Audas: The last pitch of my career was a ball hit in foul territory that our shortstop, Brittany Solis caught to end the inning. I just remember being nervous before the pitch because I knew it could be my last and I remember our coach calling a screwball and me thinking at least it is one of the pitches I like (the other is my change up). Then when Brittany caught the ball, I remember thinking to myself, “I guess that’s that.” I think I was a little bit in shock because you never expect the moment to finally be there. Then, when the game ended and we were all huddled in the outfield it really hit me that this was over, and I would never be with this group of girls again in the same way, and I would never wear the Knights uniform again. I remember thanking God for the great season, my career, the girls I was able to play with, and that I came out injury free. It was a surreal moment and I definitely shed some tears. It still feels surreal to me right now. I feel like I am on summer vacation. I’m not sure I will completely realize that college softball is over for me until fall comes and I won’t be at the beginning of the year meetings.
Justin’s World: I had you listed highly on my Big Board before the NPF draft, but you weren’t selected. I was told you chose not to play, so tell me about that decision and the factors that went into it.
Audas: I hadn’t even bothered to think about softball beyond college because I wasn’t sure that anyone would even want to draft me. So, when I got some inquiry before the NPF draft and that people were interested in drafting me, I knew I had a tough decision to make. In the end though, I decided that at this time playing in the NPF wasn’t right for me. I still have a semester of school left and a big state test to take during the summer and felt that dividing my time between that and softball wouldn’t be something I would want to do. I also felt that after college ball is over, I wouldn’t have any regrets hanging up my glove and cleats and moving on to a new chapter. I felt like I accomplished everything I had set out to do when I decided I wanted to play ball as a little girl. Softball has helped shape a big part of who I am but I feel ready to move on. However, I felt extremely honored to have been wanted in the draft next to people I admire, such as my own teammate, Kahley Novak, and Oklahoma’s Lauren Chamberlain. I wish everyone who got drafted the best and will be following their NPF careers!

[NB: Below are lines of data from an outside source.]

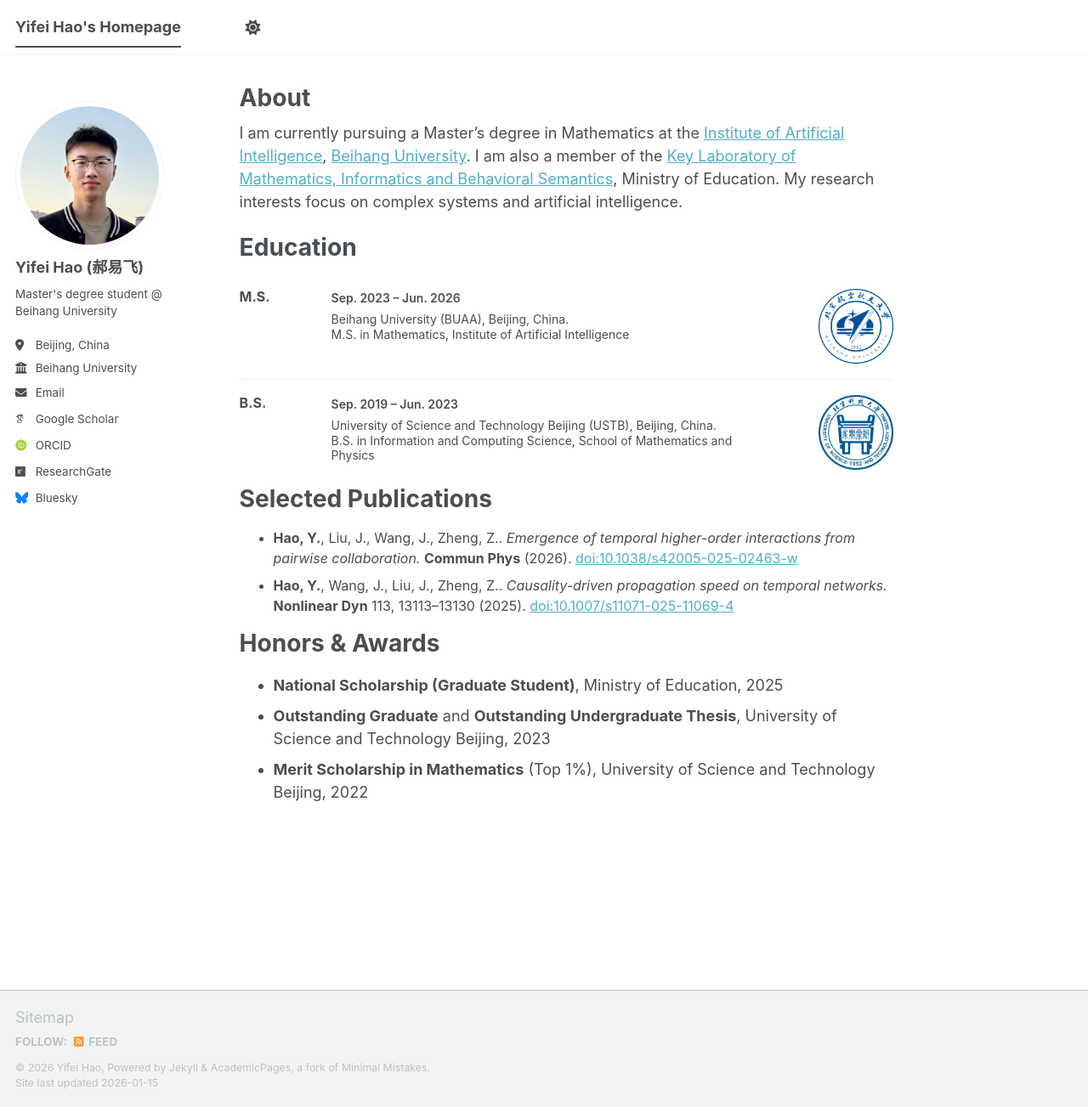
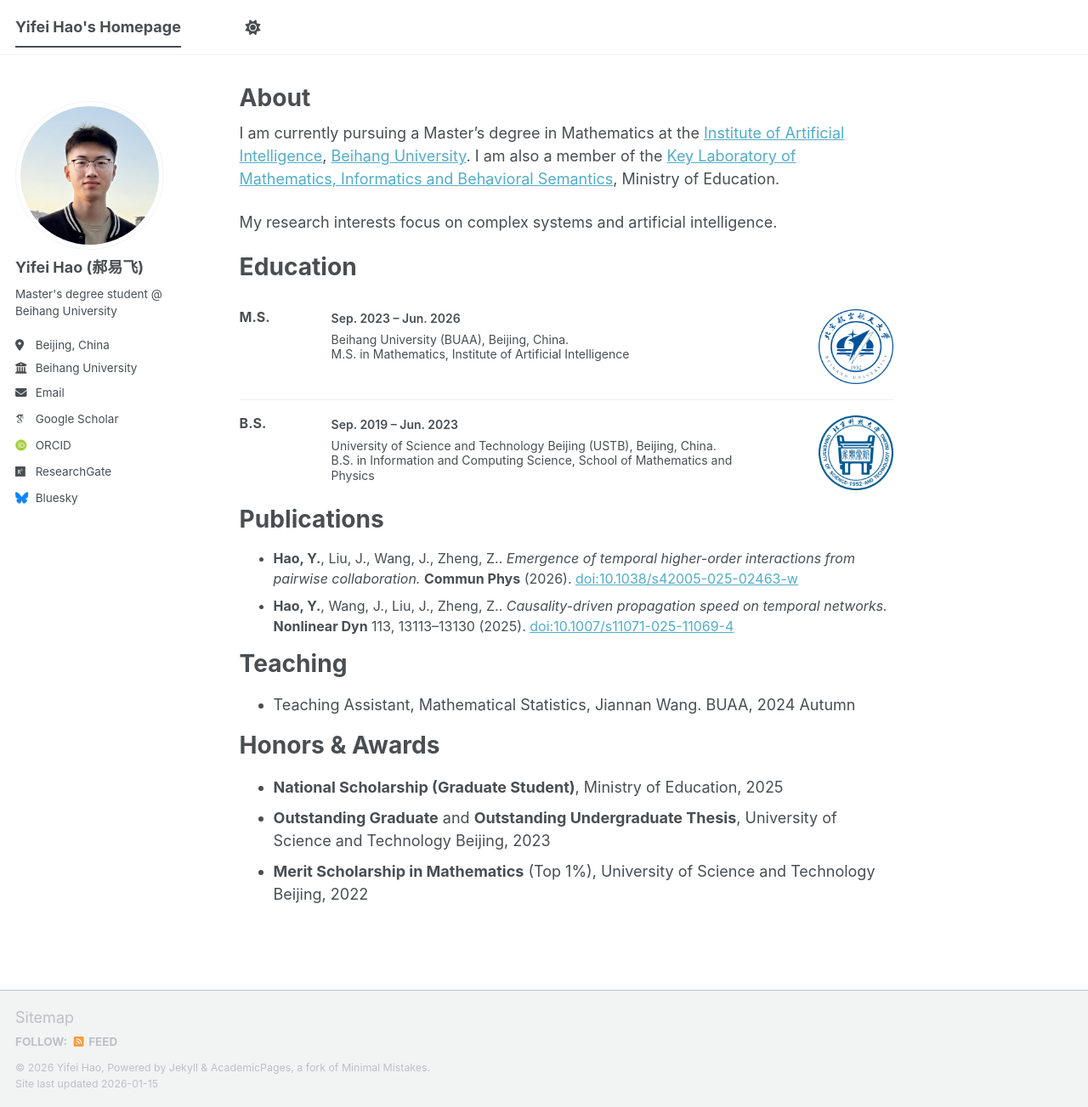
Before and after one commit to if-hyf/if-hyf.github.io, a Jekyll site: the page built from _pages/about.md, in a window 1280 px wide and 1303 px high. Shown: the whole window at 85% size. Built offline with Jekyll 4.4.1, drawn with Linux system fonts in a browser that asks for light colours; some web fonts are replaced; a script bundle is joined from its source files by our own code; library files that are not in the unit come from our copies.

Commit message:
Update about.md

```diff
--- a/_pages/about.md
+++ b/_pages/about.md
@@ -7,7 +7,9 @@ redirect_from:
   - /about.html
 ---
 
-I am currently pursuing a Master's degree in Mathematics at the [Institute of Artificial Intelligence](https://ev.buaa.edu.cn/Schools___Colleges/School_of_Artificial_Intelligence.htm), [Beihang University](https://ev.buaa.edu.cn/). I am also a member of the [Key Laboratory of Mathematics, Informatics and Behavioral Semantics](http://lmib.buaa.edu.cn), Ministry of Education. My research interests focus on complex systems and artificial intelligence.
+I am currently pursuing a Master's degree in Mathematics at the [Institute of Artificial Intelligence](https://ev.buaa.edu.cn/Schools___Colleges/School_of_Artificial_Intelligence.htm), [Beihang University](https://ev.buaa.edu.cn/). I am also a member of the [Key Laboratory of Mathematics, Informatics and Behavioral Semantics](http://lmib.buaa.edu.cn), Ministry of Education.
+
+My research interests focus on complex systems and artificial intelligence.
 
 Education
 ======
@@ -70,7 +72,7 @@ Education
   </div>
 </div>
 
-Selected Publications
+Publications
 ======
 <div style="font-size:16px; line-height:1.5;">
 <ul>
@@ -87,6 +89,10 @@ Selected Publications
 </ul>
 </div>
 
+Teaching
+======
+- Teaching Assistant, Mathematical Statistics, Jiannan Wang. BUAA, 2024 Autumn
+
 Honors & Awards
 ======
 
```
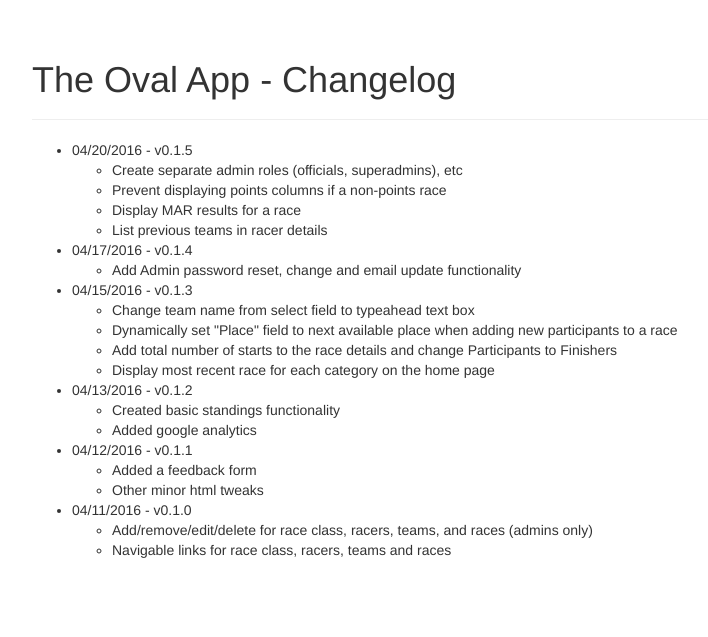
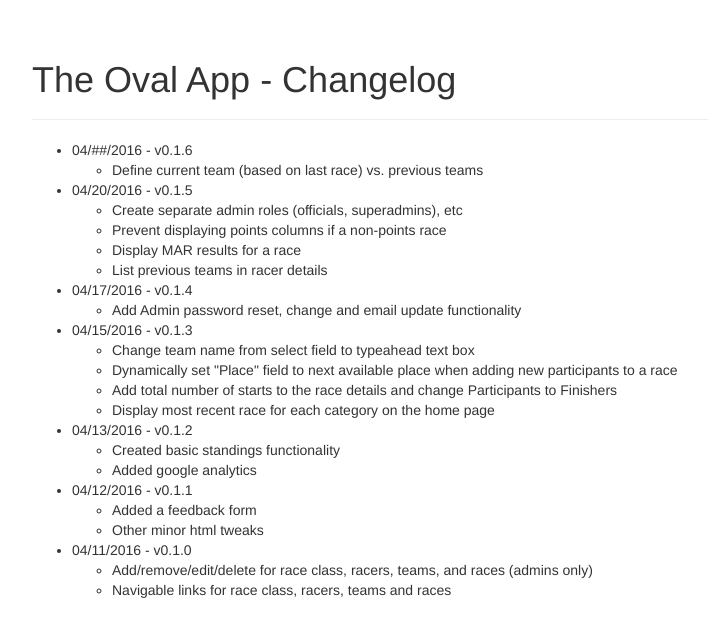
Before and after one commit to jyundt/oval, a Flask app: page /changelog in a window 1280 px wide. Shown: the part 52-689 px from the top of the page, without its empty margins (38-746 px from the left). Run offline with Flask 2, Linux system fonts and the light colour scheme; some libraries are stand-ins or nearby versions.

Commit message:
Define current team (based on last race) vs. previous teams

```diff
--- a/app/main/views.py
+++ b/app/main/views.py
@@ -156,8 +156,12 @@ def racer_details(id):
     teams = Team.query.join(Participant)\
                       .join(Racer)\
                       .filter_by(id=id)\
+                      .join(Race)\
+                      .order_by(Race.date.desc())\
                       .all()
-    return render_template('racer_details.html', racer=racer, teams=teams)
+    current_team=teams.pop(0)
+    return render_template('racer_details.html', racer=racer,
+                           current_team=current_team, teams=teams)
 
 @main.route('/racer/add/', methods=['GET', 'POST'])
 def racer_add():
--- a/app/templates/changelog.html
+++ b/app/templates/changelog.html
@@ -7,6 +7,10 @@
     <h1>The Oval App - Changelog</h1>
 </div>
 <ul>
+<li> 04/##/2016 - v0.1.6</li>
+  <ul>
+    <li>Define current team (based on last race) vs. previous teams</li>
+  </ul>
 <li> 04/20/2016 - v0.1.5</li>
   <ul>
     <li>Create separate admin roles (officials, superadmins), etc</li>
```
Also changed, not shown: app/templates/racer_details.html (+8 -2 lines).
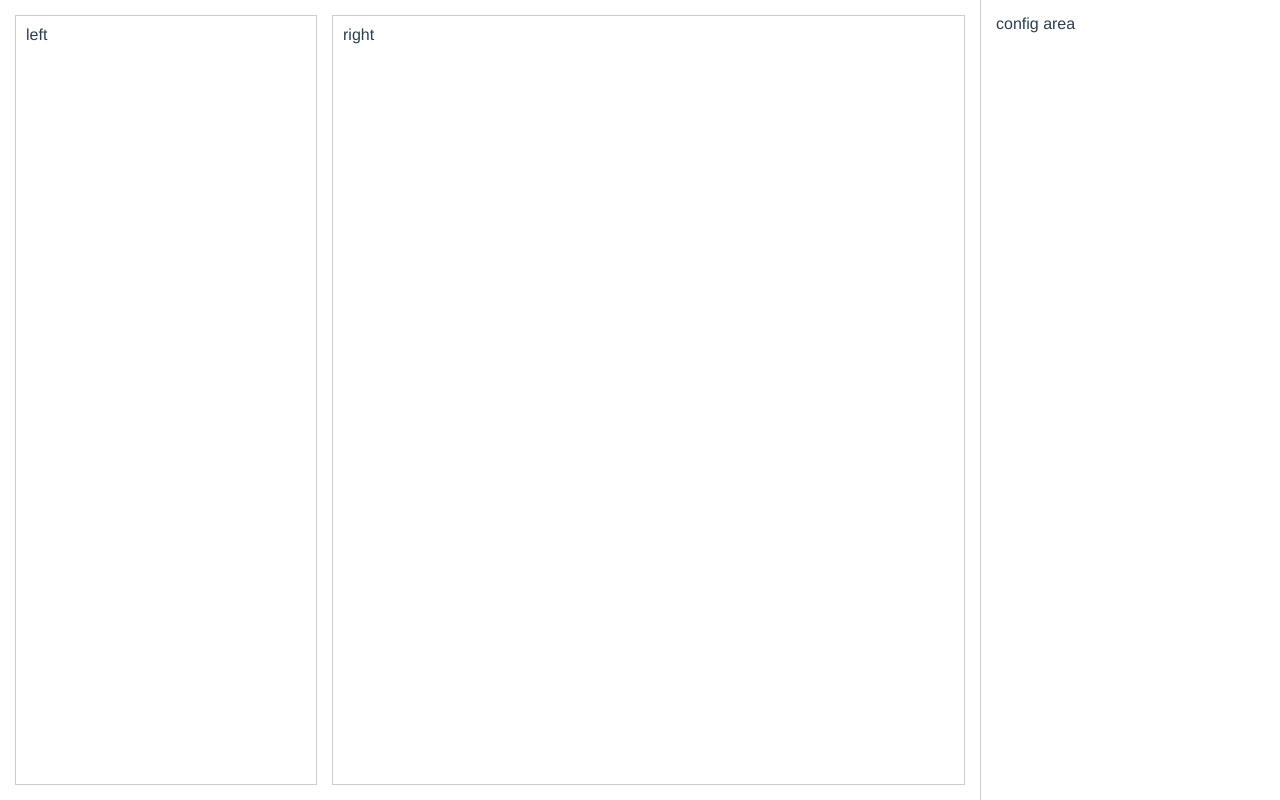
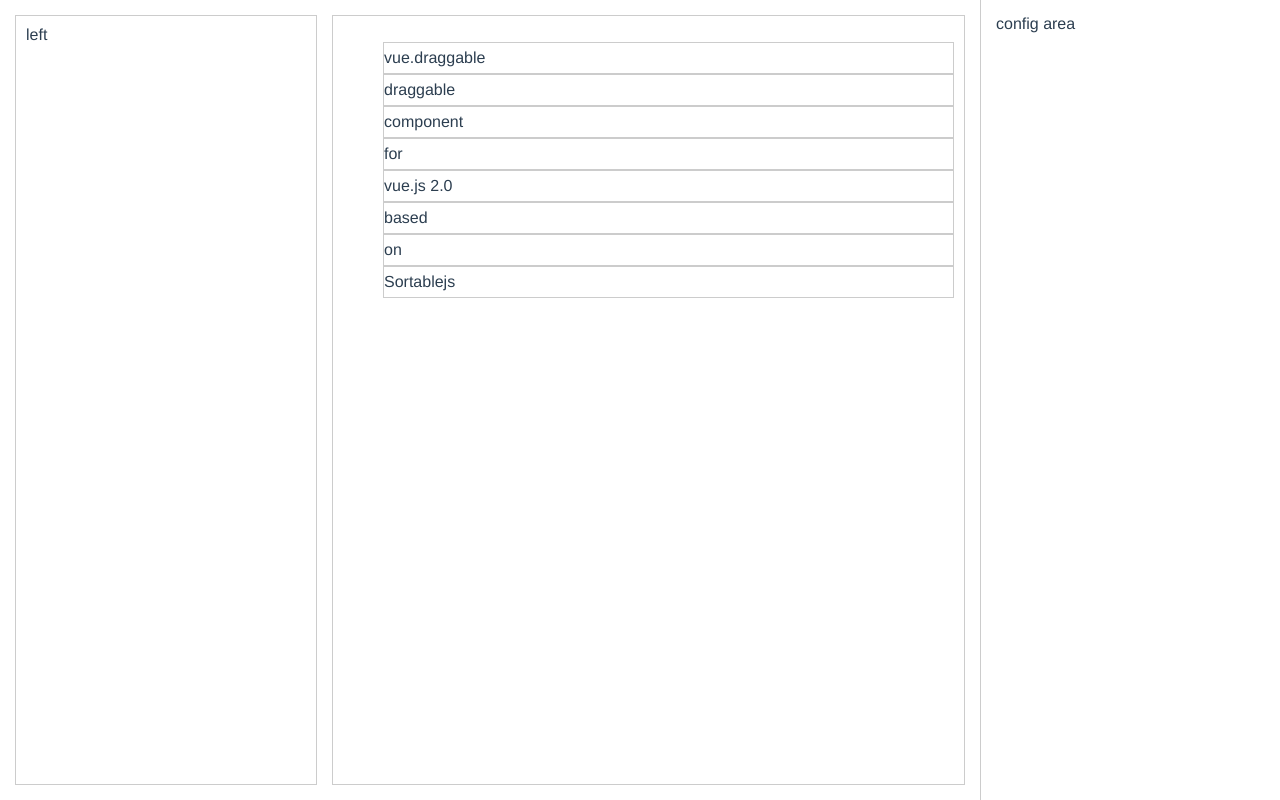
Before and after one commit to JasonBai007/lego, a Vue app: page /#/ in a window 1280 px wide. Built offline with nearby package versions, Linux system fonts and the light colour scheme.

Commit message:
引入拖拽组件

```diff
--- a/package.json
+++ b/package.json
@@ -11,6 +11,7 @@
     "element-ui": "^2.15.8",
     "vue": "^2.6.14",
     "vue-router": "^3.5.1",
+    "vuedraggable": "^2.24.3",
     "vuex": "^3.6.2"
   },
   "devDependencies": {
--- a/src/components/DragArea.vue
+++ b/src/components/DragArea.vue
@@ -1,15 +1,41 @@
 <template>
   <div class="drag-area">
     <div class="left">left</div>
-    <div class="right">right</div>
+    <div class="right">
+      <draggable
+        class="list-group"
+        tag="ul"
+        v-model="list"
+        v-bind="{
+          animation: 200,
+          group: 'description',
+          disabled: false,
+          ghostClass: 'ghost',
+        }"
+      >
+        <li class="list-group-item" v-for="element in list" :key="element.order">
+          {{ element.name }}
+        </li>
+      </draggable>
+    </div>
   </div>
 </template>
 
 <script>
+import Draggable from "vuedraggable";
+
+const message = ["vue.draggable", "draggable", "component", "for", "vue.js 2.0", "based", "on", "Sortablejs"];
 export default {
   name: "dragArea",
+  components: {
+    Draggable,
+  },
   data() {
-    return {};
+    return {
+      list: message.map((name, index) => {
+        return { name, order: index + 1 };
+      }),
+    };
   },
   computed: {},
   mounted() {},
@@ -34,4 +60,18 @@
     flex-grow: 1;
   }
 }
+.ghost {
+  opacity: 0.5;
+  background: #c8ebfb;
+}
+.list-group {
+  min-height: 20px;
+  list-style: none;
+}
+.list-group-item {
+  cursor: move;
+  height: 30px;
+  line-height: 30px;
+  border: 1px solid #ccc;
+}
 </style>
```
Also changed, not shown: 1 other file (tests, documents, lock files or other folders).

Justin’s World: Is playing ball professionally something you would like to consider at some point in the future or do you think your playing career may be done at this point?
Audas: As of right now I think that I am done with playing and ready to just be a spectator of the game I love. However, I might miss it and change my mind in the future. Who knows?! I am open to anything.
Justin’s World: Outside of potential playing, what are your plans for the future?
Audas: I plan on graduating in December with a career in Early Childhood Education. I have a passion for teaching and I am excited to see where that takes me in the classroom and maybe even on the field. Also, I have a fiancé and we are getting married in January. So I have a couple of big life changes ahead of me in the very near future!
Justin’s World: If you had one experience or moment from your career to go back and live through again, what moment would it be?
Audas: If I could go back a few weeks ago to the last pitch I had at the UCF stadium, I would tell myself to look around and just make a mental note of how it feels to be on the field in that moment. I didn’t really give myself a chance to do that and I wish I had. I will definitely miss playing at home and know I will relive many moments in different games that were special to me.